Poor sleep and altered hypothalamic-pituitary-adrenocortical and sympatho-adrenal-medullary system activity in children

J Clin Endocrinol Metab. 2010 May;95(5):2254-61. doi: 10.1210/jc.2009-0943. Epub 2010 Mar 1.


Context: Neuroendocrine alterations, with well-known links with health, may offer insight into why poor sleep is associated with poor health. Yet, studies testing associations between sleep and neuroendocrine activity in children are scarce.

Objective: The aim of this study was to determine whether actigraphy-based sleep pattern is associated with hypothalamic-pituitary-adrenocortical axis and sympatho-adrenal-medullary system activity in children.

Design and setting: We conducted a cross-sectional study in a birth cohort in Helsinki, Finland.

Participants: We studied 282 8-yr-old children.

Main outcome measures: We measured diurnal salivary cortisol and salivary cortisol and alpha-amylase (a sympatho-adrenal-medullary system marker) responses to the Trier Social Stress Test for Children (TSST-C).
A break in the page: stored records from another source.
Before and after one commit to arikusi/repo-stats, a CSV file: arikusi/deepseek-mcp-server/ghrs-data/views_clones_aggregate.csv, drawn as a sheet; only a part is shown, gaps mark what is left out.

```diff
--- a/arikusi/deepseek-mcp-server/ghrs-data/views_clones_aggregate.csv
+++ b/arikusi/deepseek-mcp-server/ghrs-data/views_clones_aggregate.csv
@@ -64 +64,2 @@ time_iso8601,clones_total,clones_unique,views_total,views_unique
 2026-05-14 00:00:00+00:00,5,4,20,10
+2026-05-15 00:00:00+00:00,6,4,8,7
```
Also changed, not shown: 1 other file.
Results: Children with short (<or=7.7 h) vs. average sleep duration (7.8-9.3 h) displayed higher cortisol awakening response and nadir (P < 0.042). Those with low (<or=77.4%) vs. average-high sleep efficiency (>77.4%) displayed higher diurnal cortisol levels across the entire day (P < 0.03), higher cortisol levels after the TSST-C stressor (P < 0.04), and higher overall alpha-amylase levels across the entire TSST-C protocol (P < 0.05). The effects were not confounded by factors that may alter sleep or hormonal patterns.

Conclusions: Poor sleep may signal altered neuroendocrine functioning in children. The findings may offer insight into the pathways linking poor sleep with poor health.

Publication types

  • Research Support, Non-U.S. Gov't

MeSH terms

  • Adrenal Cortex / physiopathology*
  • Child
  • Cross-Sectional Studies
  • Female
  • Humans
  • Hydrocortisone / analysis*
  • Male
  • Medulla Oblongata / physiopathology*
  • Pituitary-Adrenal System / physiopathology*
  • Saliva / chemistry
  • Sleep Wake Disorders / etiology*
  • Stress, Psychological / physiopathology
  • Sympathetic Nervous System / physiopathology*
  • Wakefulness


  • Hydrocortisone